▶ **Assignment**
An exact copy of all the entries is needed, with no images in it.

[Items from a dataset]

=== Begin Enclosure ===

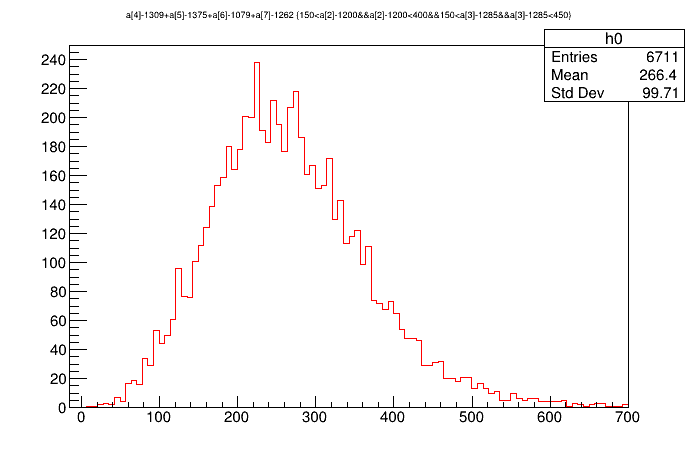
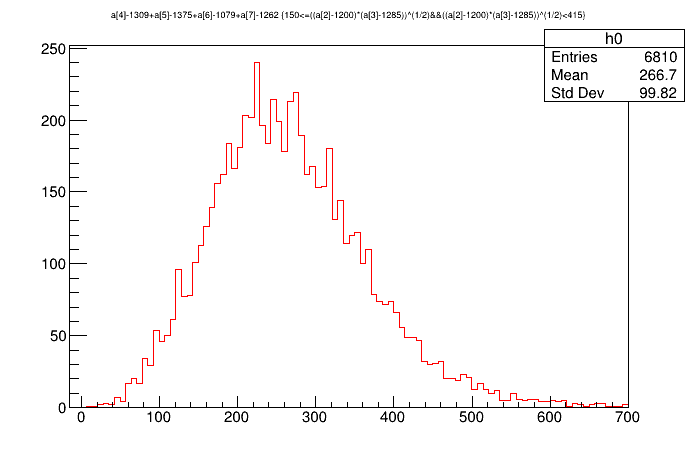
update

diff --git a/script/script_spr/spr015.C b/script/script_spr/spr015.C
@@ -56,10 +56,10 @@
 
     // T->Draw("a[6]-1079>>h0(100,-15,400)","150<=((a[2]-1200)*(a[3]-1285))^(1/2)&&((a[2]-1200)*(a[3]-1285))^(1/2)<415&&a[6]-1079>8.52");
 
-    T->Draw("a[7]-1262>>h0(100,-15,400)","150<=((a[2]-1200)*(a[3]-1285))^(1/2)&&((a[2]-1200)*(a[3]-1285))^(1/2)<415&&a[7]-1262>4.71");
+    // T->Draw("a[7]-1262>>h0(100,-15,400)","150<=((a[2]-1200)*(a[3]-1285))^(1/2)&&((a[2]-1200)*(a[3]-1285))^(1/2)<415&&a[7]-1262>4.71");
 
     //合計
-    // T->Draw("a[4]-1309+a[5]-1375+a[6]-1079+a[7]-1262>>h0(100,-15,700)","150<a[2]-1200&&a[2]-1200<400&&150<a[3]-1285&&a[3]-1285<450");
+    T->Draw("a[4]-1309+a[5]-1375+a[6]-1079+a[7]-1262>>h0(100,-15,700)","150<=((a[2]-1200)*(a[3]-1285))^(1/2)&&((a[2]-1200)*(a[3]-1285))^(1/2)<415");
 
     // h0->Scale(h0->GetEntries()/h1->GetEntries());   
 
@@ -89,14 +89,14 @@
 
     
     // ヒストグラムの統計情報を取得して描画
-    TPaveText *stats_h1 = new TPaveText(0.8, 0.6, 0.98, 0.75, "NDC");
-    stats_h1->SetTextSize(0.03);
-    stats_h1->AddText("h1");
-    stats_h1->AddText(Form("Entries: %.0f", h1->GetEntries()));
-    stats_h1->AddText(Form("Mean: %.2f", h1->GetMean()));
-    stats_h1->AddText(Form("Std Dev: %.2f", h1->GetStdDev()));
-    stats_h1->SetFillColor(0);
-    stats_h1->Draw();
+    // TPaveText *stats_h1 = new TPaveText(0.8, 0.6, 0.98, 0.75, "NDC");
+    // stats_h1->SetTextSize(0.03);
+    // stats_h1->AddText("h1");
+    // stats_h1->AddText(Form("Entries: %.0f", h1->GetEntries()));
+    // stats_h1->AddText(Form("Mean: %.2f", h1->GetMean()));
+    // stats_h1->AddText(Form("Std Dev: %.2f", h1->GetStdDev()));
+    // stats_h1->SetFillColor(0);
+    // stats_h1->Draw();
 
 
     // c1->SetLogy();
@@ -106,7 +106,7 @@
 //     c1->Print("C:/Users/posei/Desktop/tokken/winscp/data_test/output/hal008_009_a[3].pdf");
     // c1->Print("C:/Users/niiyama/Desktop/Kyotaro_Nishi/root/root_analysis/output/output_don/don025(red)-033(blue)-036(green)-039(black)-030(pink)_a[0].png");
     // c1->Print("C:/Users/niiyama/Desktop/Kyotaro_Nishi/root/root_analysis/output/output_don/don060(red)-053(blue)-054(green)-055(black)_a[0].png");
-    // c1->Print("C:/Users/niiyama/Desktop/Kyotaro_Nishi/root/root_analysis/output/output_spr/spr015_a[7]_separated.png");
+    // c1->Print("C:/Users/niiyama/Desktop/Kyotaro_Nishi/root/root_analysis/output/output_spr/spr015_total.png");
 }
 
 #include <TF1.h>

=== End Enclosure ===

▶ **Result**
update

diff --git a/script/script_spr/spr015.C b/script/script_spr/spr015.C
@@ -56,10 +56,10 @@
 
     // T->Draw("a[6]-1079>>h0(100,-15,400)","150<=((a[2]-1200)*(a[3]-1285))^(1/2)&&((a[2]-1200)*(a[3]-1285))^(1/2)<415&&a[6]-1079>8.52");
 
-    T->Draw("a[7]-1262>>h0(100,-15,400)","150<=((a[2]-1200)*(a[3]-1285))^(1/2)&&((a[2]-1200)*(a[3]-1285))^(1/2)<415&&a[7]-1262>4.71");
+    // T->Draw("a[7]-1262>>h0(100,-15,400)","150<=((a[2]-1200)*(a[3]-1285))^(1/2)&&((a[2]-1200)*(a[3]-1285))^(1/2)<415&&a[7]-1262>4.71");
 
     //合計
-    // T->Draw("a[4]-1309+a[5]-1375+a[6]-1079+a[7]-1262>>h0(100,-15,700)","150<a[2]-1200&&a[2]-1200<400&&150<a[3]-1285&&a[3]-1285<450");
+    T->Draw("a[4]-1309+a[5]-1375+a[6]-1079+a[7]-1262>>h0(100,-15,700)","150<=((a[2]-1200)*(a[3]-1285))^(1/2)&&((a[2]-1200)*(a[3]-1285))^(1/2)<415");
 
     // h0->Scale(h0->GetEntries()/h1->GetEntries());   
 
@@ -89,14 +89,14 @@
 
     
     // ヒストグラムの統計情報を取得して描画
-    TPaveText *stats_h1 = new TPaveText(0.8, 0.6, 0.98, 0.75, "NDC");
-    stats_h1->SetTextSize(0.03);
-    stats_h1->AddText("h1");
-    stats_h1->AddText(Form("Entries: %.0f", h1->GetEntries()));
-    stats_h1->AddText(Form("Mean: %.2f", h1->GetMean()));
-    stats_h1->AddText(Form("Std Dev: %.2f", h1->GetStdDev()));
-    stats_h1->SetFillColor(0);
-    stats_h1->Draw();
+    // TPaveText *stats_h1 = new TPaveText(0.8, 0.6, 0.98, 0.75, "NDC");
+    // stats_h1->SetTextSize(0.03);
+    // stats_h1->AddText("h1");
+    // stats_h1->AddText(Form("Entries: %.0f", h1->GetEntries()));
+    // stats_h1->AddText(Form("Mean: %.2f", h1->GetMean()));
+    // stats_h1->AddText(Form("Std Dev: %.2f", h1->GetStdDev()));
+    // stats_h1->SetFillColor(0);
+    // stats_h1->Draw();
 
 
     // c1->SetLogy();
@@ -106,7 +106,7 @@
 //     c1->Print("C:/Users/posei/Desktop/tokken/winscp/data_test/output/hal008_009_a[3].pdf");
     // c1->Print("C:/Users/niiyama/Desktop/Kyotaro_Nishi/root/root_analysis/output/output_don/don025(red)-033(blue)-036(green)-039(black)-030(pink)_a[0].png");
     // c1->Print("C:/Users/niiyama/Desktop/Kyotaro_Nishi/root/root_analysis/output/output_don/don060(red)-053(blue)-054(green)-055(black)_a[0].png");
-    // c1->Print("C:/Users/niiyama/Desktop/Kyotaro_Nishi/root/root_analysis/output/output_spr/spr015_a[7]_separated.png");
+    // c1->Print("C:/Users/niiyama/Desktop/Kyotaro_Nishi/root/root_analysis/output/output_spr/spr015_total.png");
 }
 
 #include <TF1.h>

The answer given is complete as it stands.